Over-supplying certain types of workers to the local labour market — be they hairdressers, plumbers, welders or anything else — is clearly not a particularly efficient way of supplying the local economy with what it needs. If it is known that there are likely to be, say, 50 openings in a college’s catchment area for hairdressers, and a college is training 250 hairdressers per year, then there is clearly something of a misalignment. The way out of this situation is for a college to use local labour market information in order to find out what the demands of their local economy actually are, and then to take steps to realign course provision to meet these needs.
However, as the Guardian article goes on to say, the fact that there is an oversupply of hairdressers is not necessarily a disaster, for the simple reason that hairdressing courses are about more than getting people ready for hairdressing. Rather, such courses include a good deal of transferrable skills that can be used in other occupations.
To back up the argument that transferrable skills are in many ways as important as the actual subject area studied, the article quotes Dawn Ward, principal of Burton and South Derbyshire College, as saying, “I was involved in a panel debate at a conference recently and I asked the delegates how many of them were still working in the original job they trained for … about 15 hands went up out of a hall packed with hundreds of people. The idea of having a job for life just doesn’t really exist anymore.”
The panel debate mentioned by Dawn Ward was at last year’s AoC Conference, in which discussion largely focused on a report produced by EMSI looking into the issue of hairdressing and transferrable skills. The Guardian article cites our report as providing evidence of how skills learnt by hairdressing students are often transferable to a range of occupations, some of which are in better-paid sectors like education and retail.
As our report argues, “With a strong pipeline of interest in studying this vocational area but limited labour market potential, we need to find a way of harnessing this interest but channelling it into areas with greater labour market need. The best way to achieve this is to understand the transferrable skills that are being developed when training to become a hairdresser and identify other occupations that require similar skillsets.”
One of the best ways to understand transferrable skills, is through the US research programme O*Net, which we have adapted for the UK and have embedded into our Analyst tool. The O*Net system basically measures every standard occupation against a set of core skills, competencies and knowledge requirements, grading them using a scale of 1 to 100 on the level of importance and expertise to the role of that component. These skills, competencies and knowledge requirements are then matched with other occupations requiring similar skillsets. Using this system, our report found that based on a compatibility score of 90 or more (100 being fully compatible), there are almost 1.4m jobs in occupations with broadly similar skills requirements to hairdressing in England, and that there are 66,000 openings in such occupations each year.

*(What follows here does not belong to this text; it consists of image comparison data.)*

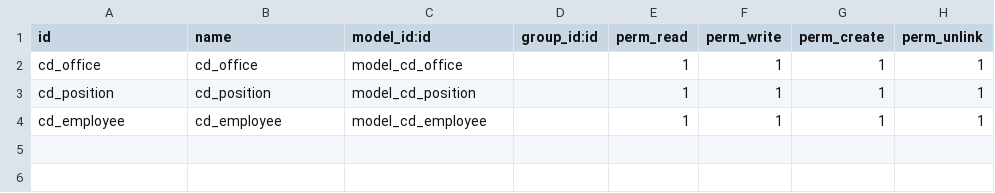
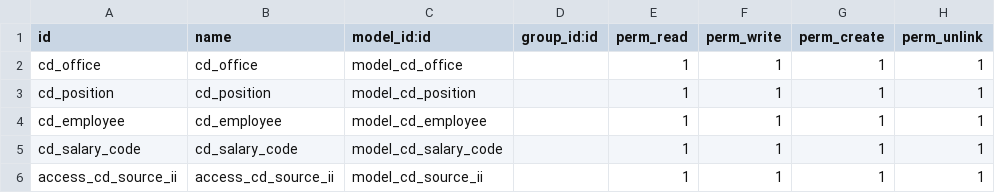
Before and after one commit to AhsanShahzeb/civil_defence, a CSV file: security/ir.model.access.csv, drawn as a sheet; the diff names each change by its address in the sheet, - before the commit and + after, or states it on an @@ line.

```diff
--- a/security/ir.model.access.csv
+++ b/security/ir.model.access.csv
+row 5: cd_salary_code | cd_salary_code | model_cd_salary_code |  | 1 | 1 | 1 | 1
+row 6: access_cd_source_ii | access_cd_source_ii | model_cd_source_ii |  | 1 | 1 | 1 | 1
```
Also changed, not shown: 13 other files.
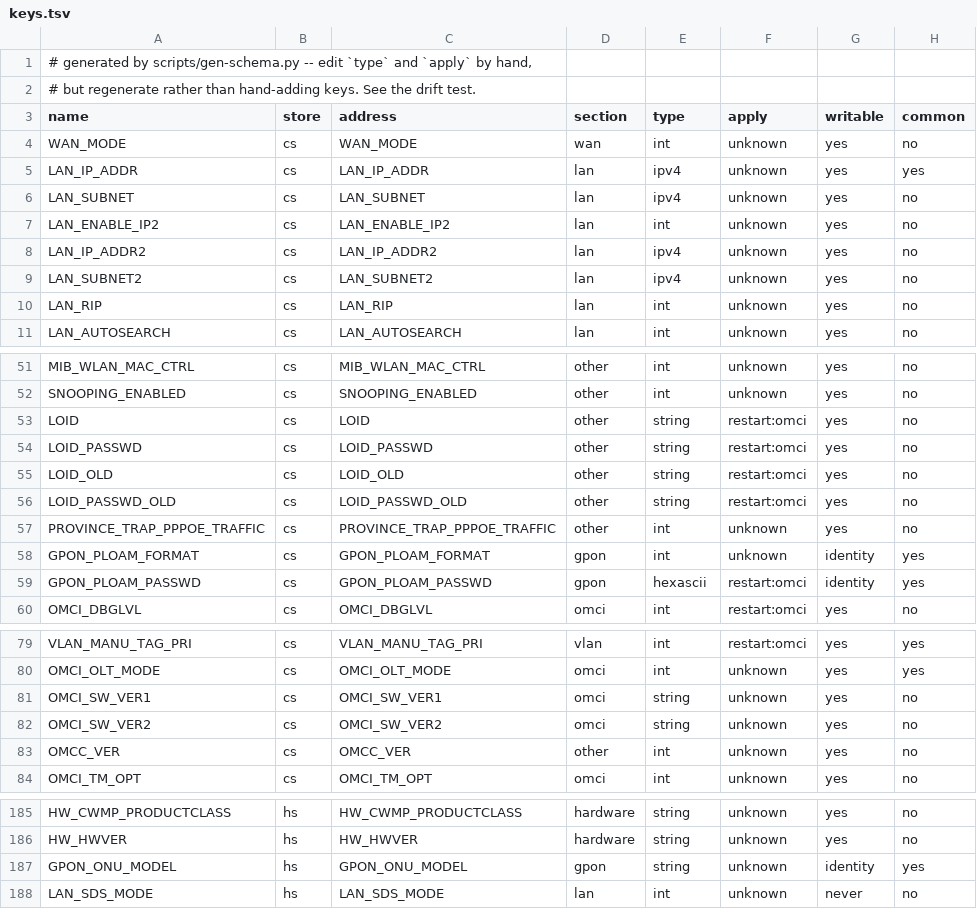
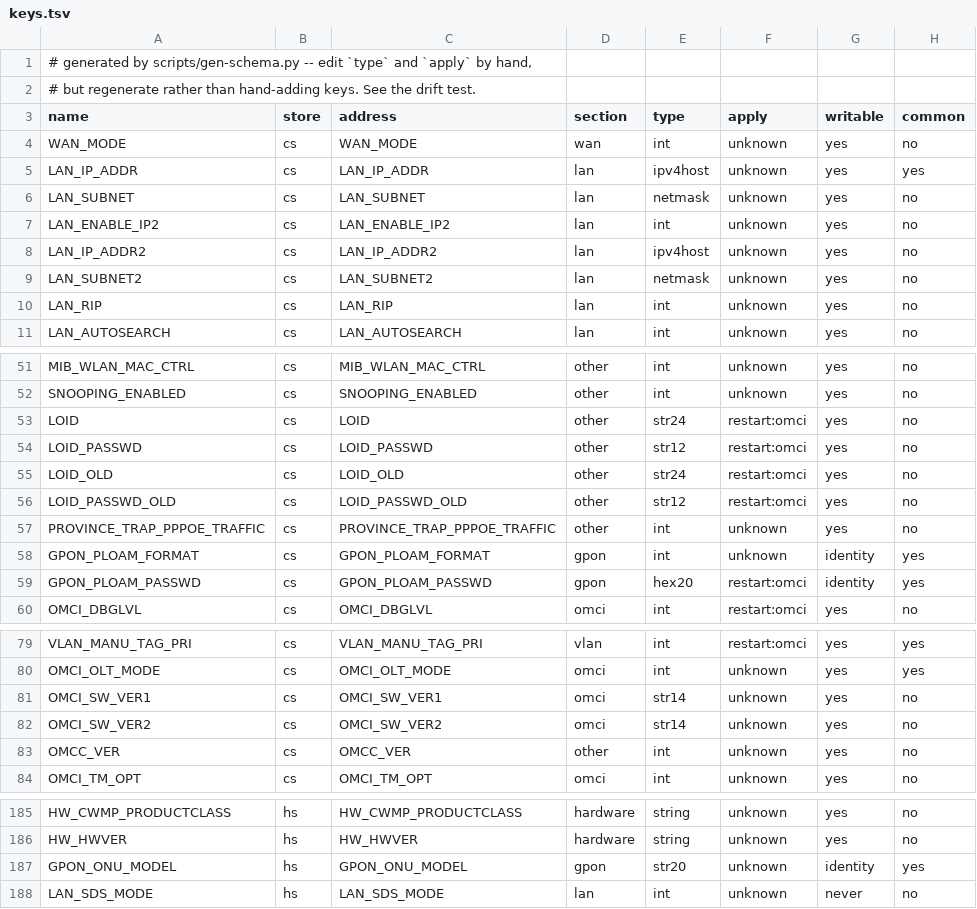
Before and after one commit to AndreZiviani/odi-ui, a TSV file: schema/keys.tsv, drawn as a sheet; only a part is shown, gaps mark what is left out; the diff covers the shown part only.

```diff
--- a/schema/keys.tsv
+++ b/schema/keys.tsv
@@ -4,7 +4,7 @@ name	store	address	section	type	apply	writable	common
 WAN_MODE	cs	WAN_MODE	wan	int	unknown	yes	no
-LAN_IP_ADDR	cs	LAN_IP_ADDR	lan	ipv4	unknown	yes	yes
-LAN_SUBNET	cs	LAN_SUBNET	lan	ipv4	unknown	yes	no
+LAN_IP_ADDR	cs	LAN_IP_ADDR	lan	ipv4host	unknown	yes	yes
+LAN_SUBNET	cs	LAN_SUBNET	lan	netmask	unknown	yes	no
 LAN_ENABLE_IP2	cs	LAN_ENABLE_IP2	lan	int	unknown	yes	no
-LAN_IP_ADDR2	cs	LAN_IP_ADDR2	lan	ipv4	unknown	yes	no
-LAN_SUBNET2	cs	LAN_SUBNET2	lan	ipv4	unknown	yes	no
+LAN_IP_ADDR2	cs	LAN_IP_ADDR2	lan	ipv4host	unknown	yes	no
+LAN_SUBNET2	cs	LAN_SUBNET2	lan	netmask	unknown	yes	no
 LAN_RIP	cs	LAN_RIP	lan	int	unknown	yes	no
@@ -52,9 +52,9 @@ MIB_WLAN_MAC_CTRL	cs	MIB_WLAN_MAC_CTRL	other	int	unknown	yes	no
 SNOOPING_ENABLED	cs	SNOOPING_ENABLED	other	int	unknown	yes	no
-LOID	cs	LOID	other	string	restart:omci	yes	no
-LOID_PASSWD	cs	LOID_PASSWD	other	string	restart:omci	yes	no
-LOID_OLD	cs	LOID_OLD	other	string	restart:omci	yes	no
-LOID_PASSWD_OLD	cs	LOID_PASSWD_OLD	other	string	restart:omci	yes	no
+LOID	cs	LOID	other	str24	restart:omci	yes	no
+LOID_PASSWD	cs	LOID_PASSWD	other	str12	restart:omci	yes	no
+LOID_OLD	cs	LOID_OLD	other	str24	restart:omci	yes	no
+LOID_PASSWD_OLD	cs	LOID_PASSWD_OLD	other	str12	restart:omci	yes	no
 PROVINCE_TRAP_PPPOE_TRAFFIC	cs	PROVINCE_TRAP_PPPOE_TRAFFIC	other	int	unknown	yes	no
 GPON_PLOAM_FORMAT	cs	GPON_PLOAM_FORMAT	gpon	int	unknown	identity	yes
-GPON_PLOAM_PASSWD	cs	GPON_PLOAM_PASSWD	gpon	hexascii	restart:omci	identity	yes
+GPON_PLOAM_PASSWD	cs	GPON_PLOAM_PASSWD	gpon	hex20	restart:omci	identity	yes
 OMCI_DBGLVL	cs	OMCI_DBGLVL	omci	int	restart:omci	yes	no
@@ -80,4 +80,4 @@ VLAN_MANU_TAG_PRI	cs	VLAN_MANU_TAG_PRI	vlan	int	restart:omci	yes	yes
 OMCI_OLT_MODE	cs	OMCI_OLT_MODE	omci	int	unknown	yes	yes
-OMCI_SW_VER1	cs	OMCI_SW_VER1	omci	string	unknown	yes	no
-OMCI_SW_VER2	cs	OMCI_SW_VER2	omci	string	unknown	yes	no
+OMCI_SW_VER1	cs	OMCI_SW_VER1	omci	str14	unknown	yes	no
+OMCI_SW_VER2	cs	OMCI_SW_VER2	omci	str14	unknown	yes	no
 OMCC_VER	cs	OMCC_VER	other	int	unknown	yes	no
@@ -186,3 +186,3 @@ HW_CWMP_PRODUCTCLASS	hs	HW_CWMP_PRODUCTCLASS	hardware	string	unknown	yes	no
 HW_HWVER	hs	HW_HWVER	hardware	string	unknown	yes	no
-GPON_ONU_MODEL	hs	GPON_ONU_MODEL	gpon	string	unknown	identity	yes
+GPON_ONU_MODEL	hs	GPON_ONU_MODEL	gpon	str20	unknown	identity	yes
 LAN_SDS_MODE	hs	LAN_SDS_MODE	lan	int	unknown	never	no
```
Also changed, not shown: 1 edited cell elsewhere in this file, 13 other files.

Massive over-supply of learners in a particular occupation is clearly not a desirable outcome, and colleges need to take steps to ensure that their curriculum provision is reasonably closely aligned to the demands of their local labour market. However, over-supply is perhaps not the disaster that it is sometimes held up to be. Through transferrable skills, many learners end up in trades which, whilst not necessarily being what they trained for, nevertheless make good use of the skills they learned whilst training for another occupation entirely.